Lilly Maytree is in Alaska today...

Lilly Maytree is in Alaska, today...looking for adventure and divine appointments. Want to follow along? Enter her ARMCHAIR TRAVELERS PORTAL


The Magnificent World Book Tour...

Welcome to the travelers on the World Book Tour! Should you stay on this trail to the "ends of the earth" you will be rich, indeed. A couple a day is all it will take, as a journey that circles the globe is still taken one step at a time.

Meet the authors... 

First of all, my many thanks and blessings to Carol Brown, who invited me to follow her enlightening World Book Tour post, over at:

Carol is a spiritual traveler (and adventurer!) of the calibre I rarely see. She makes you want to grab hold and take off with her as she describes the wonderful things she has seen and heard along her amazing spiritual journey. And well-qualified she is for that journey, too, as she has traveled through many dangerous places and lived to tell about it. Miraculous--don't miss getting to know her! Carol’s background is in education, teaching all ages from first graders to the university and adult levels before joining the Elijah House staff in the U.S. (a pastoral counseling ministry). Since she was diagnosed with M.S., in 1989, she has concentrated her ministry in writing. Her fiction writing happened as a respite from doing the "hard books" (non-fiction). She began story telling as crowd control for four boisterous brothers!

And now, on to my part of this writing world, as I answer the same four questions you will find throughout the entire tour, that invites you to take a look at how we actually work...

1. What am I working on?

I happen to be working on one of the most unusual projects of my life, right now.
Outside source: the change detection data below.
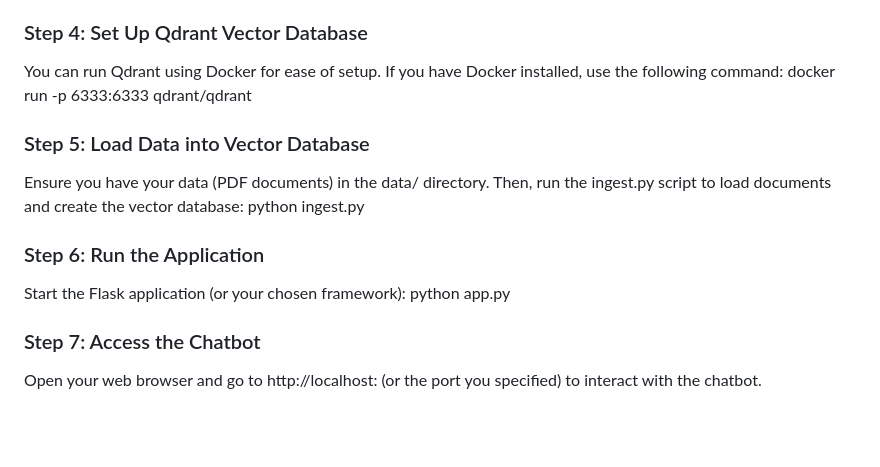
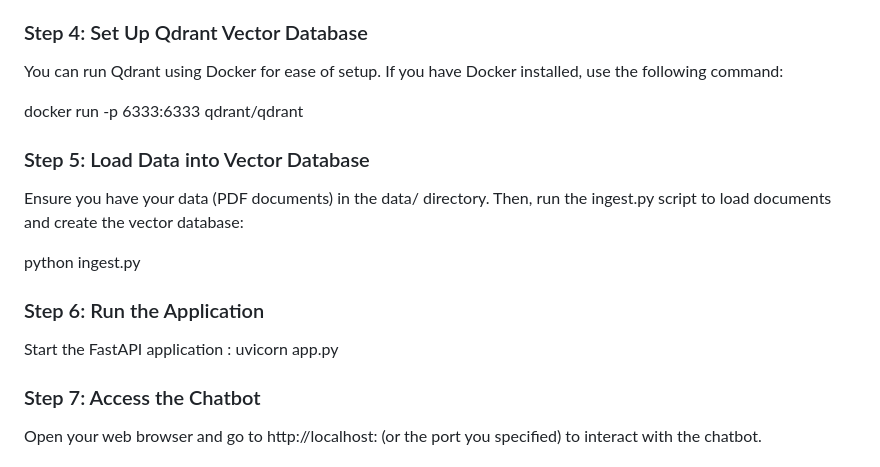
Before and after one commit to NamanVSrivastav/RAG-Chatbot, a Markdown page: README.md, the part around the change. Rendered like a GitHub page; blank space fills up the shorter version.

```diff
--- a/README.md
+++ b/README.md
@@ -63,15 +63,17 @@ pip install -r requirements.txt
 
 ### Step 4: Set Up Qdrant Vector Database
 You can run Qdrant using Docker for ease of setup. If you have Docker installed, use the following command:
+
 docker run -p 6333:6333 qdrant/qdrant
 
 ### Step 5: Load Data into Vector Database
 Ensure you have your data (PDF documents) in the data/ directory. Then, run the ingest.py script to load documents and create the vector database:
+
 python ingest.py
 
 ### Step 6: Run the Application
-Start the Flask application (or your chosen framework):
-python app.py
+Start the FastAPI application :
+uvicorn app.py
 
 ### Step 7: Access the Chatbot
 Open your web browser and go to http://localhost: (or the port you specified) to interact with the chatbot.
```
You might even say it's a form of "time travel" (I love that thought--don't get me started on it). It is combining fiction and reality (the theory of "real-ativity?"), launching into hyper-speed, and theoretically aiming for an amazing merge at the end. Either that, or a total collapse at the other end... I'm not sure which.

Let me rephrase that. I am on a sailboat, adventuring north to Alaska, writing about a group of friends who are doing the same thing (The Stella Madison Capers--I'm working on Caper #4 of a six-part series), and hoping the same things don't happen to me as must happen to them in order to make a good story. However, should any of that actually occur, I have taken the precaution of drawing up a last will and testament (all sailors do that), and am having the story published in installments along the way. Just in case it should turn into a "choose your own ending" type of a deal. 
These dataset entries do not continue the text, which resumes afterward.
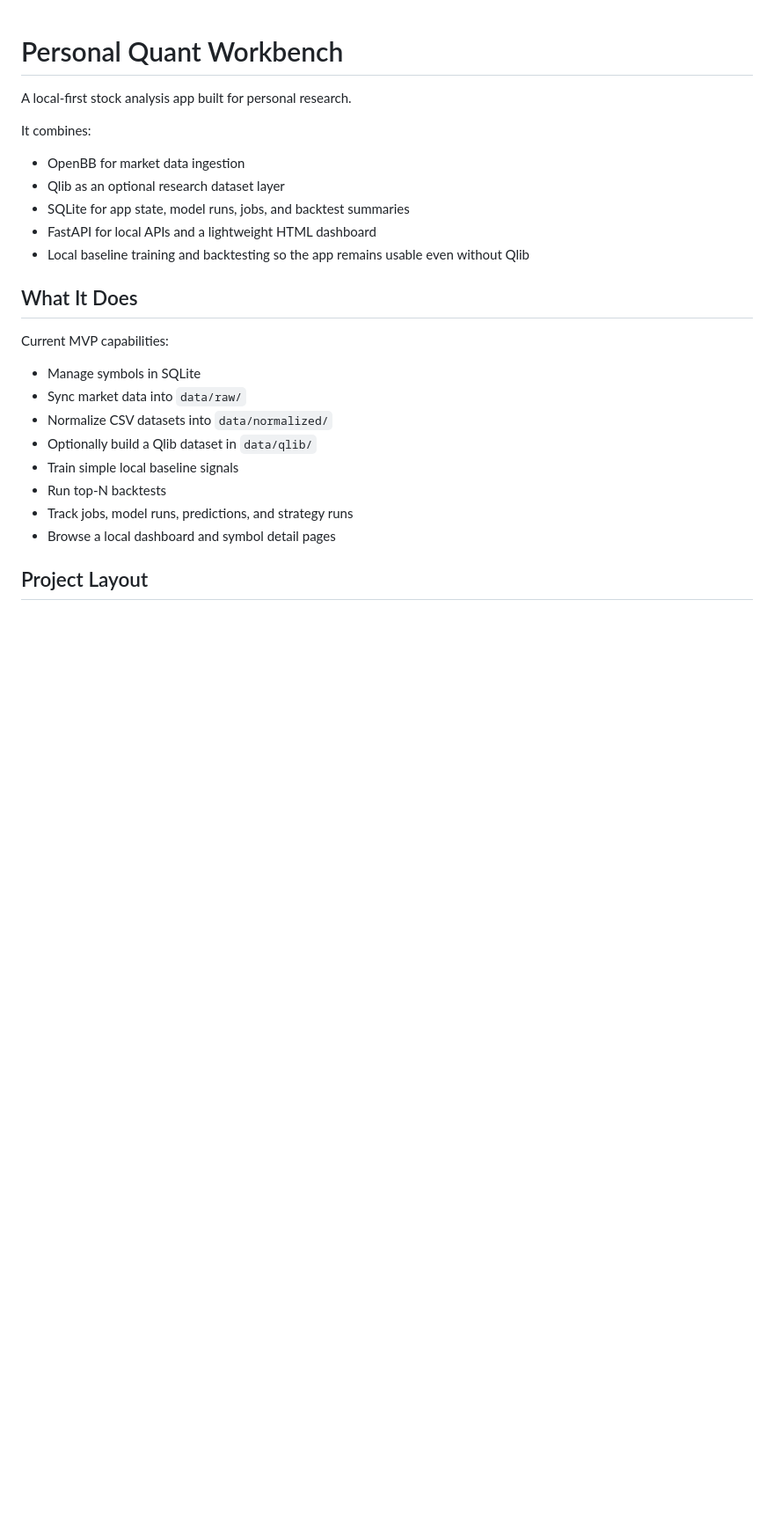
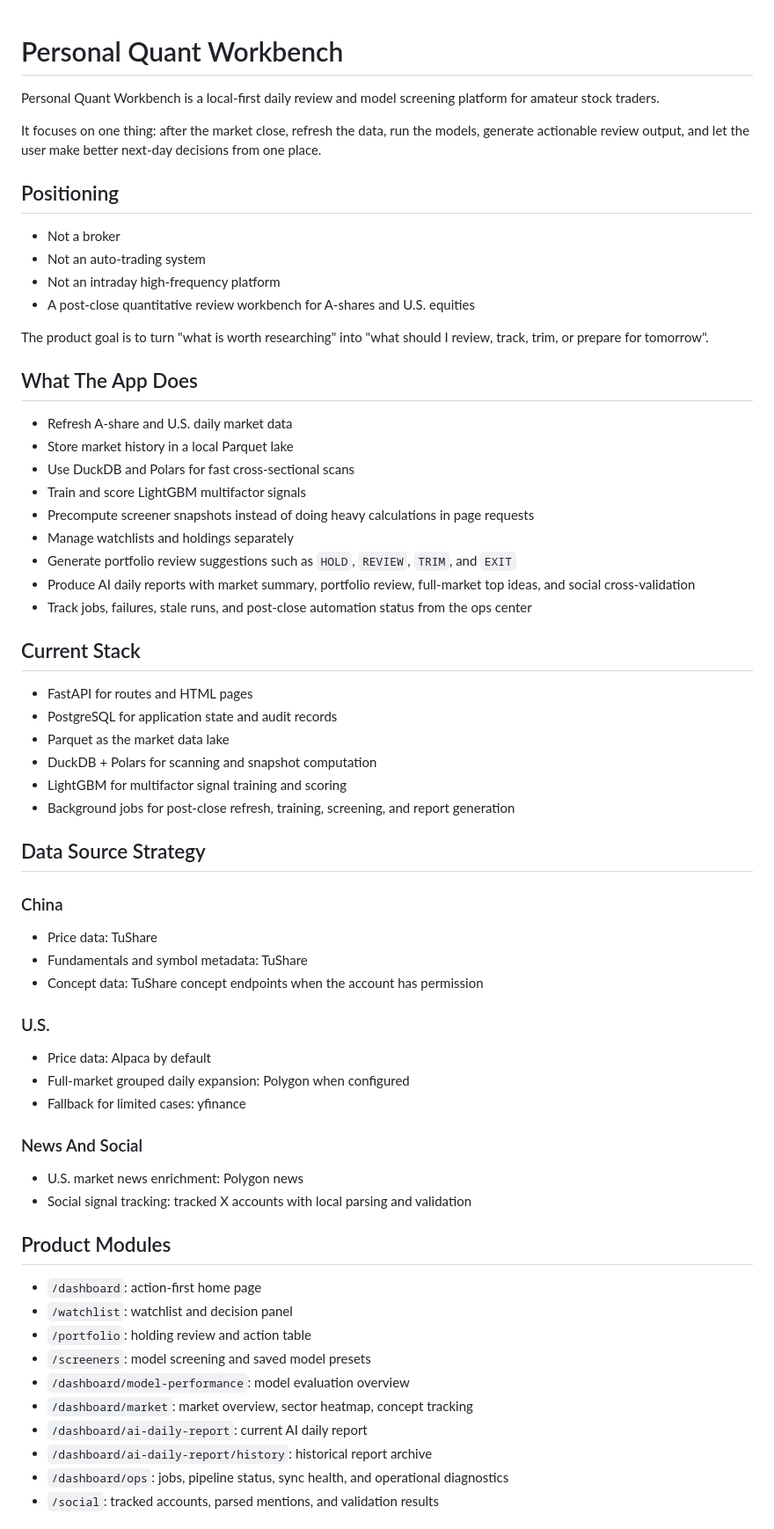
Before and after one commit to free2way/ana-stock, a Markdown page: README.md, the part around one of its changes. Shown at 88% size. Rendered like a GitHub page; blank space fills up the shorter version.

Commit message:
Refresh project documentation and overview

```diff
--- a/README.md
+++ b/README.md
@@ -1,26 +1,68 @@
 # Personal Quant Workbench
 
-A local-first stock analysis app built for personal research.
+Personal Quant Workbench is a local-first daily review and model screening platform for amateur stock traders.
 
-It combines:
+It focuses on one thing: after the market close, refresh the data, run the models, generate actionable review output, and let the user make better next-day decisions from one place.
 
-- OpenBB for market data ingestion
-- Qlib as an optional research dataset layer
-- SQLite for app state, model runs, jobs, and backtest summaries
-- FastAPI for local APIs and a lightweight HTML dashboard
-- Local baseline training and backtesting so the app remains usable even without Qlib
+## Positioning
 
-## What It Does
+- Not a broker
+- Not an auto-trading system
+- Not an intraday high-frequency platform
+- A post-close quantitative review workbench for A-shares and U.S. equities
 
-Current MVP capabilities:
+The product goal is to turn "what is worth researching" into "what should I review, track, trim, or prepare for tomorrow".
 
-- Manage symbols in SQLite
-- Sync market data into `data/raw/`
-- Normalize CSV datasets into `data/normalized/`
-- Optionally build a Qlib dataset in `data/qlib/`
-- Train simple local baseline signals
-- Run top-N backtests
-- Track jobs, model runs, predictions, and strategy runs
-- Browse a local dashboard and symbol detail pages
+## What The App Does
 
-## Project Layout
+- Refresh A-share and U.S. daily market data
+- Store market history in a local Parquet lake
+- Use DuckDB and Polars for fast cross-sectional scans
+- Train and score LightGBM multifactor signals
+- Precompute screener snapshots instead of doing heavy calculations in page requests
+- Manage watchlists and holdings separately
+- Generate portfolio review suggestions such as `HOLD`, `REVIEW`, `TRIM`, and `EXIT`
+- Produce AI daily reports with market summary, portfolio review, full-market top ideas, and social cross-validation
+- Track jobs, failures, stale runs, and post-close automation status from the ops center
+
+## Current Stack
+
+- FastAPI for routes and HTML pages
+- PostgreSQL for application state and audit records
+- Parquet as the market data lake
+- DuckDB + Polars for scanning and snapshot computation
+- LightGBM for multifactor signal training and scoring
+- Background jobs for post-close refresh, training, screening, and report generation
+
+## Data Source Strategy
+
+### China
+
+- Price data: TuShare
+- Fundamentals and symbol metadata: TuShare
+- Concept data: TuShare concept endpoints when the account has permission
+
+### U.S.
+
+- Price data: Alpaca by default
+- Full-market grouped daily expansion: Polygon when configured
+- Fallback for limited cases: yfinance
+
+### News And Social
+
+- U.S. market news enrichment: Polygon news
+- Social signal tracking: tracked X accounts with local parsing and validation
+
+## Product Modules
+
+- `/dashboard`: action-first home page
+- `/watchlist`: watchlist and decision panel
+- `/portfolio`: holding review and action table
+- `/screeners`: model screening and saved model presets
+- `/dashboard/model-performance`: model evaluation overview
+- `/dashboard/market`: market overview, sector heatmap, concept tracking
+- `/dashboard/ai-daily-report`: current AI daily report
+- `/dashboard/ai-daily-report/history`: historical report archive
+- `/dashboard/ops`: jobs, pipeline status, sync health, and operational diagnostics
+- `/social`: tracked accounts, parsed mentions, and validation results
+
```
Also changed, not shown: other parts of README.md (+62 -366 lines), docs/project-introduction-zh.md (added, +217 -0 lines).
NOTE: If you are reading this, I will have left three days ago, and not actually be here to host you (just like in that old movie The Time Machine--I love that thing). But don't worry, I'll leave instructions at the end of this post on how to make contact with me, no matter where I am. 

2. How does my work differ from others of its genre?
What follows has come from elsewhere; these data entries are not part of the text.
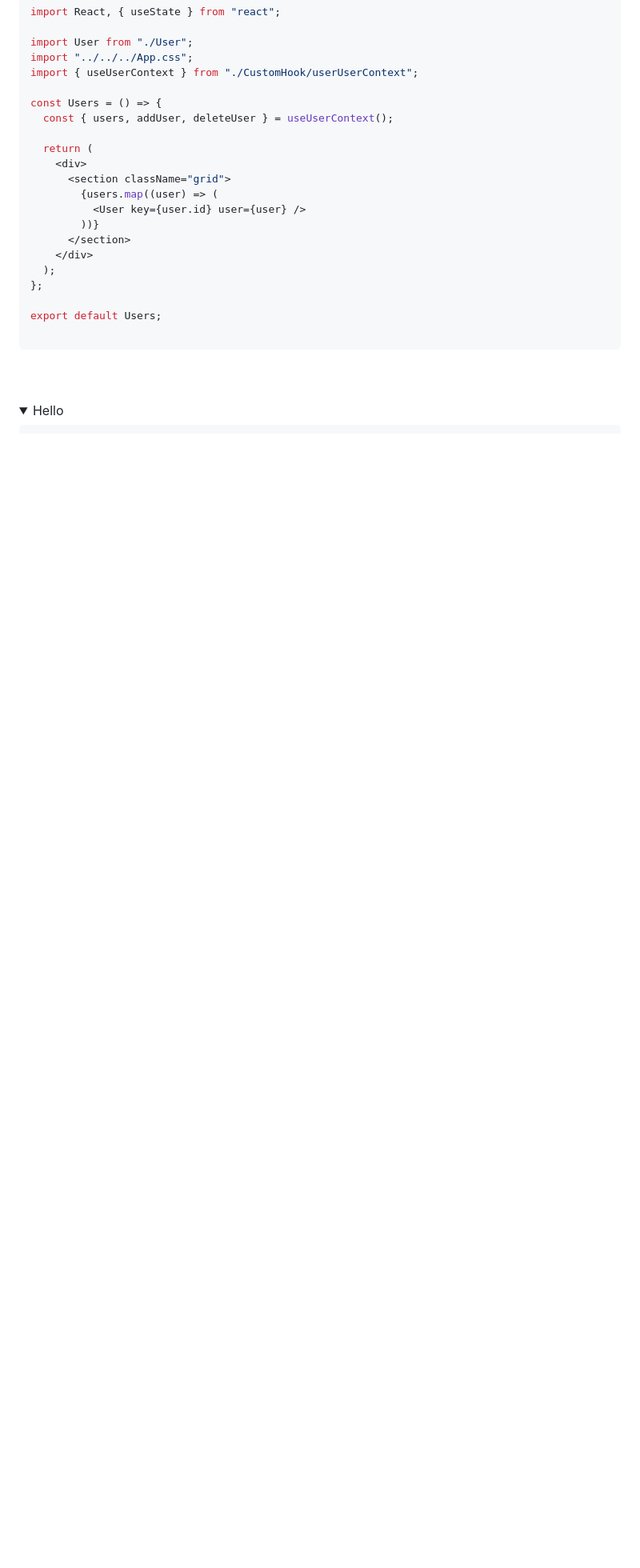
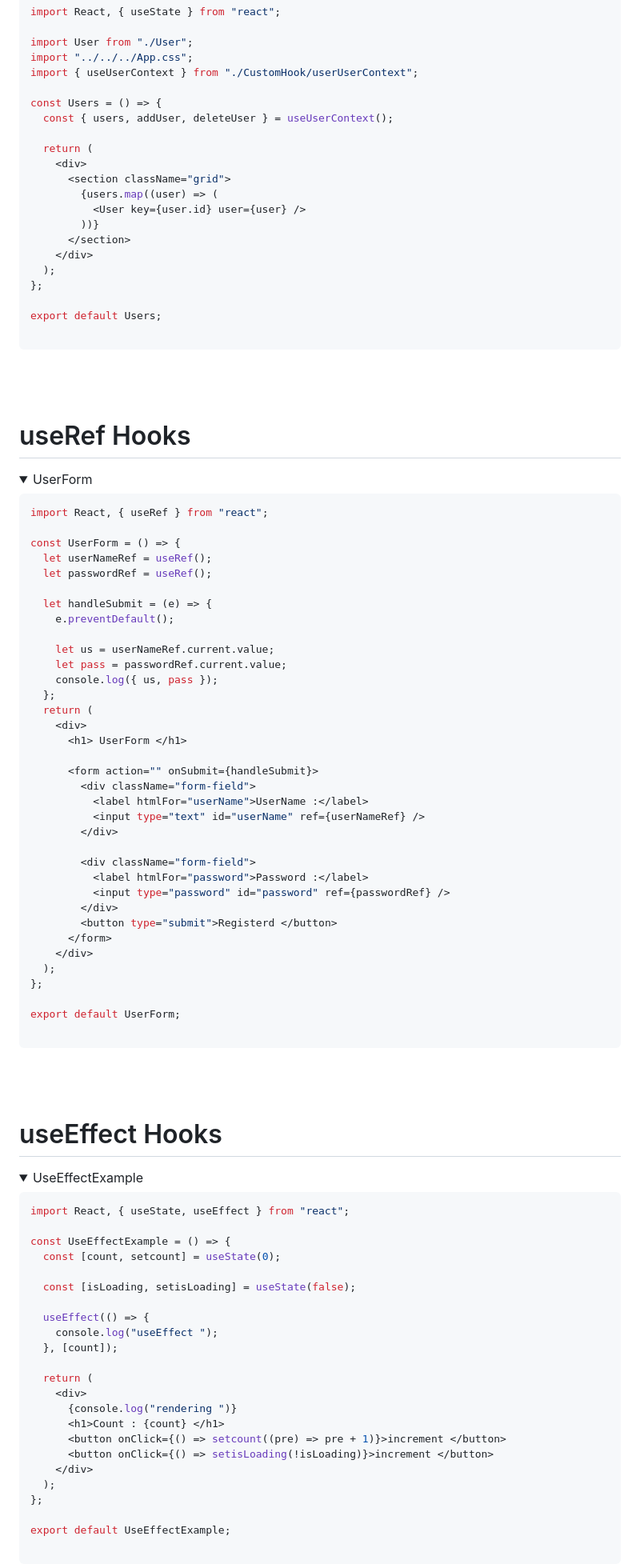
Before and after one commit to rabiul12-tech/gitone, a Markdown page: README.md, the part around the change printed below. Shown: that part at 80% size. Drawn GitHub-style; folded sections open; blank space fills up the shorter version.

````diff
--- a/README.md
+++ b/README.md
@@ -3222,6 +3222,83 @@ export default Users;
 
 <br>
 
-<details>
-      <summary>
-   Hello
+# useRef Hooks
+<details>
+      <summary>
+  UserForm
+     </summary>
+
+```javascript
+import React, { useRef } from "react";
+
+const UserForm = () => {
+  let userNameRef = useRef();
+  let passwordRef = useRef();
+
+  let handleSubmit = (e) => {
+    e.preventDefault();
+
+    let us = userNameRef.current.value;
+    let pass = passwordRef.current.value;
+    console.log({ us, pass });
+  };
+  return (
+    <div>
+      <h1> UserForm </h1>
+
+      <form action="" onSubmit={handleSubmit}>
+        <div className="form-field">
+          <label htmlFor="userName">UserName :</label>
+          <input type="text" id="userName" ref={userNameRef} />
+        </div>
+
+        <div className="form-field">
+          <label htmlFor="password">Password :</label>
+          <input type="password" id="password" ref={passwordRef} />
+        </div>
+        <button type="submit">Registerd </button>
+      </form>
+    </div>
+  );
+};
+
+export default UserForm;
+
+```
+
+</details>
+<br>
+<br>
+
+# useEffect Hooks
+<details>
+      <summary>
+        UseEffectExample
+     </summary>
+
+```javascript
+import React, { useState, useEffect } from "react";
+
+const UseEffectExample = () => {
+  const [count, setcount] = useState(0);
+
+  const [isLoading, setisLoading] = useState(false);
+
+  useEffect(() => {
+    console.log("useEffect ");
+  }, [count]);
+
+  return (
+    <div>
+      {console.log("rendering ")}
+      <h1>Count : {count} </h1>
+      <button onClick={() => setcount((pre) => pre + 1)}>increment </button>
+      <button onClick={() => setisLoading(!isLoading)}>increment </button>
+    </div>
+  );
+};
+
+export default UseEffectExample;
+
+```
+
````
Also changed, not shown: other parts of README.md (+149 -96 lines).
Probably in the way that I have this incredible compulsion to "live out my stories" in real life, and a husband who goes along with it. But before you say, "How amazing is that?" I should probably confess that I began doing it purely out of self-defense against being married to an adventurer who (I felt) was continually putting my life in jeopardy. Somewhere along the line he turned into a hero to make up for it, so I can't complain. At any rate, we've survived all our accidents and keep doing the same sort of things over and over. Which is really all I can say about that because I don't understand it, myself.

3. Why do I write what I do?

Ah, now we get to the life-blood of art. Amazing stuff, blood. Especially considering it comes from deep inside the bones. I write Inspirational adventure fiction out of the sheer amazement of what I have observed along my travels. If I didn't, I would go crazy. Because I keep picking up all these lovely treasures along the way. I love treasure--especially treasures of the heart--it's my favorite theme. But it should come with a hazard warning, since the two always seem to go hand-in-hand. However, I have found it wonderfully satisfying to pass off my treasure to others, rather than stashing it somewhere. Not only does it help me keep my balance (gold is heavy!), the more you give the more you get. Heh, heh... 

4. How does my writing process work?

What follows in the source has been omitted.